WORK TO COMPLETE: The lines to copy are those with "diff" in them. Pull each one from the entries below.

Items from a dataset
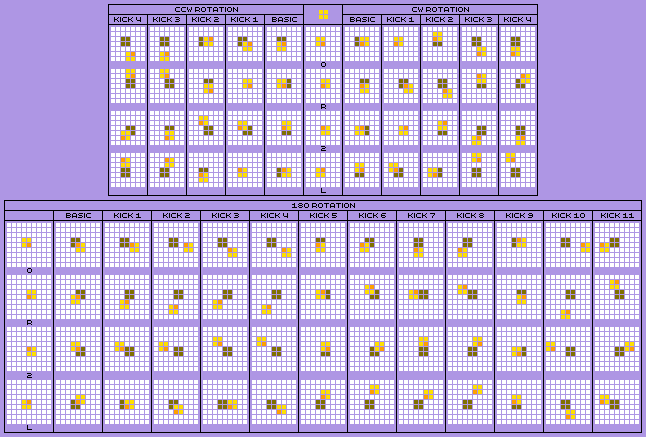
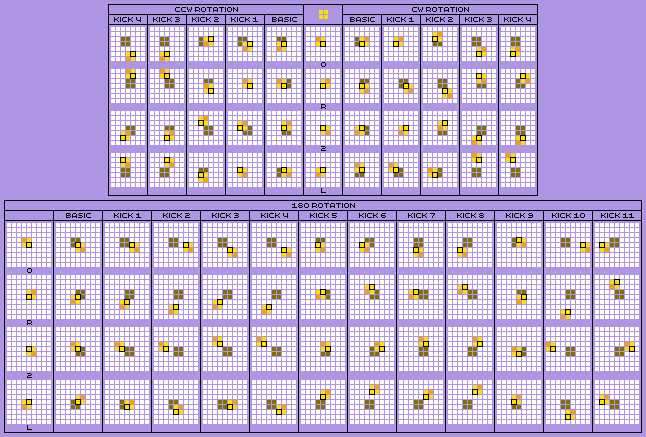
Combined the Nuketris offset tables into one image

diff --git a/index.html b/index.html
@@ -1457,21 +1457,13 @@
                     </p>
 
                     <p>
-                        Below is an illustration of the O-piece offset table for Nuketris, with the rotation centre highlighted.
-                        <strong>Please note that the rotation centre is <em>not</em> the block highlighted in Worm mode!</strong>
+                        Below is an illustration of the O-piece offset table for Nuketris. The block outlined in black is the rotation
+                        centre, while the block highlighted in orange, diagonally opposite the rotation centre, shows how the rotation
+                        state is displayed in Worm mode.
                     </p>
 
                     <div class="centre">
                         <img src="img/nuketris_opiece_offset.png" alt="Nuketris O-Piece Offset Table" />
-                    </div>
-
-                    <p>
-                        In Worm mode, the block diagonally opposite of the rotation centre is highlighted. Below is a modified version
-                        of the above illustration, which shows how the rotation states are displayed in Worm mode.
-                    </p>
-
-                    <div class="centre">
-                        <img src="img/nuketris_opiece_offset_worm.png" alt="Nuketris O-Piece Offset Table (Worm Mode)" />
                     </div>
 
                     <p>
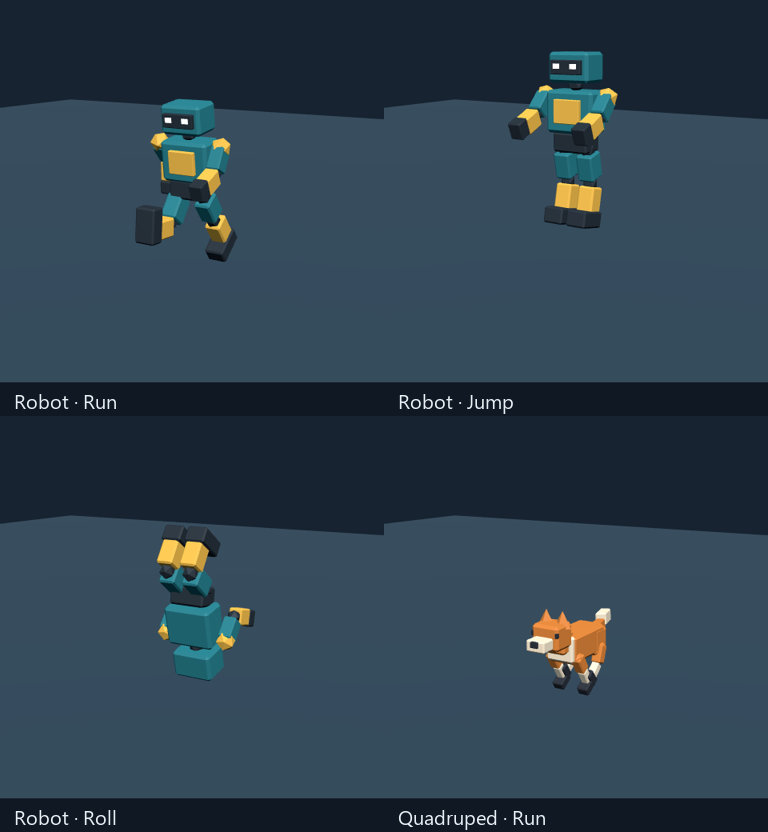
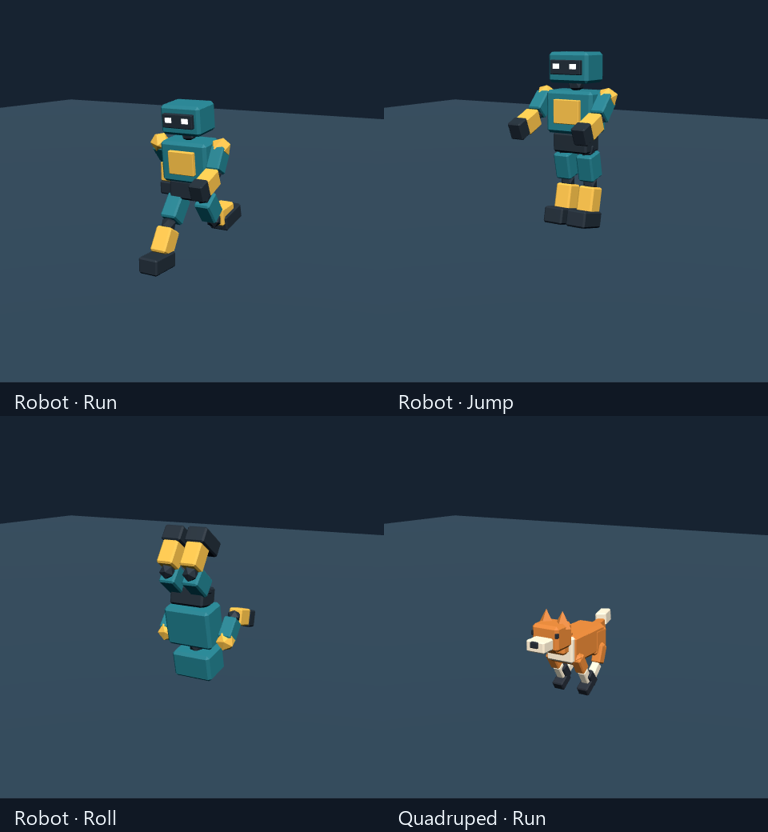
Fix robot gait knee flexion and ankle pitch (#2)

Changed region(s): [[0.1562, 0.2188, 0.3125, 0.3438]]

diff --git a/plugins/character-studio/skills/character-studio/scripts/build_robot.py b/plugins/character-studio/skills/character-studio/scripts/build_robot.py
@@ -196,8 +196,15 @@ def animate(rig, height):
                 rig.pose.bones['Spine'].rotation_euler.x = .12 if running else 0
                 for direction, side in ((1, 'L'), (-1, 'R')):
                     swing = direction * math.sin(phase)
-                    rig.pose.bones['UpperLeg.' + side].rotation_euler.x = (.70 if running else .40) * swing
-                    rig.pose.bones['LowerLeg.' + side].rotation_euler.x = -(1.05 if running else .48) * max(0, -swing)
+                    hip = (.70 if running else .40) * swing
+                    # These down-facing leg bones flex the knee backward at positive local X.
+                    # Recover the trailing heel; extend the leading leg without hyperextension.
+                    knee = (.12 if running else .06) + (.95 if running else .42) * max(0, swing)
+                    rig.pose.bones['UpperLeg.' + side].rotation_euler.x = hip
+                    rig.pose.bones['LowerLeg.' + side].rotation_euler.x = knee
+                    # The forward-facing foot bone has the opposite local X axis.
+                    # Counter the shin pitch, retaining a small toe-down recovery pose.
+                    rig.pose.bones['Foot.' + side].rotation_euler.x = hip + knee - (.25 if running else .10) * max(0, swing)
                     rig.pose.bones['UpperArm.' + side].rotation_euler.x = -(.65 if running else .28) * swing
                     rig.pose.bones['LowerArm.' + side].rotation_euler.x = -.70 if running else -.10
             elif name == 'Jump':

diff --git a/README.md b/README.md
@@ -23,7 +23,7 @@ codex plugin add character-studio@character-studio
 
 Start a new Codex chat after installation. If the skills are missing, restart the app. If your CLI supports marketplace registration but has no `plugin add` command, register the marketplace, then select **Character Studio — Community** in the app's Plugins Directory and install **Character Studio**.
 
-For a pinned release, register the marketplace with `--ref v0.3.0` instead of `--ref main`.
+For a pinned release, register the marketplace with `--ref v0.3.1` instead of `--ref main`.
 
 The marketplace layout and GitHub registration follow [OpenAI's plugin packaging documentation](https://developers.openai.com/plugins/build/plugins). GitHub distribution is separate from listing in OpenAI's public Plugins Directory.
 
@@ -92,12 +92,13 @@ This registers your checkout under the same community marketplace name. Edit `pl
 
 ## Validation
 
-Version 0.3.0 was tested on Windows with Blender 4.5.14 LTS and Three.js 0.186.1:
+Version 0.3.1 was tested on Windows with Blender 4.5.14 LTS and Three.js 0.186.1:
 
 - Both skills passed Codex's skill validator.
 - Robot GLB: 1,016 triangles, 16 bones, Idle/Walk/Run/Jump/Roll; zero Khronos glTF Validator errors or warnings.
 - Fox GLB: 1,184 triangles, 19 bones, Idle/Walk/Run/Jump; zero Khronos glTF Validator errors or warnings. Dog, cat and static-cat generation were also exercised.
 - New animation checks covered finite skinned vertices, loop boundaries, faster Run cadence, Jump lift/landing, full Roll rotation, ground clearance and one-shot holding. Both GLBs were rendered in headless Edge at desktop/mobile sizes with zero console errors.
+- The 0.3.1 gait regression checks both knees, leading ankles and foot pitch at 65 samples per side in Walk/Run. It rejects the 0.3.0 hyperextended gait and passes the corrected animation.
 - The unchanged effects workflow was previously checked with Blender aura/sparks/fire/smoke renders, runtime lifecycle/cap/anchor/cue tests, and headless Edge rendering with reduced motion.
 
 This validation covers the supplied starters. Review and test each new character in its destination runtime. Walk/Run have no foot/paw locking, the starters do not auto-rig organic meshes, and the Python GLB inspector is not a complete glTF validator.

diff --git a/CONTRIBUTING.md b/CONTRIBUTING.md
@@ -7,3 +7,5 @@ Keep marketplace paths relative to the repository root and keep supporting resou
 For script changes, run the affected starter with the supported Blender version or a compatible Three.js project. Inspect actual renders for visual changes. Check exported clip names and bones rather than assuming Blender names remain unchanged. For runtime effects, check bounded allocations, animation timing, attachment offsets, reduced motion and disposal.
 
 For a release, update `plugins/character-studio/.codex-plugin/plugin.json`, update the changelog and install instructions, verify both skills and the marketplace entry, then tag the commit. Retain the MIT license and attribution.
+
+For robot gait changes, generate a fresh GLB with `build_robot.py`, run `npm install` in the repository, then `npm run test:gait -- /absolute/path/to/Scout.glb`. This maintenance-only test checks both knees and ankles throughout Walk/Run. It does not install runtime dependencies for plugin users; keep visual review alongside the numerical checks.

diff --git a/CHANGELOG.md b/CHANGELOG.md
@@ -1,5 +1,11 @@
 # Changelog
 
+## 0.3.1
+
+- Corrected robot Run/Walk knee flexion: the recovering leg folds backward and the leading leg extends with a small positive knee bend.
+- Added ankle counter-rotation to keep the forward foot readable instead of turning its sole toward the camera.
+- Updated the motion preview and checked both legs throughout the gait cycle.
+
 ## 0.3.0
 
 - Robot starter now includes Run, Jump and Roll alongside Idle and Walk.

WRITTEN SOLUTION:
diff --git a/index.html b/index.html
diff --git a/plugins/character-studio/skills/character-studio/scripts/build_robot.py b/plugins/character-studio/skills/character-studio/scripts/build_robot.py
diff --git a/README.md b/README.md
diff --git a/CONTRIBUTING.md b/CONTRIBUTING.md
diff --git a/CHANGELOG.md b/CHANGELOG.md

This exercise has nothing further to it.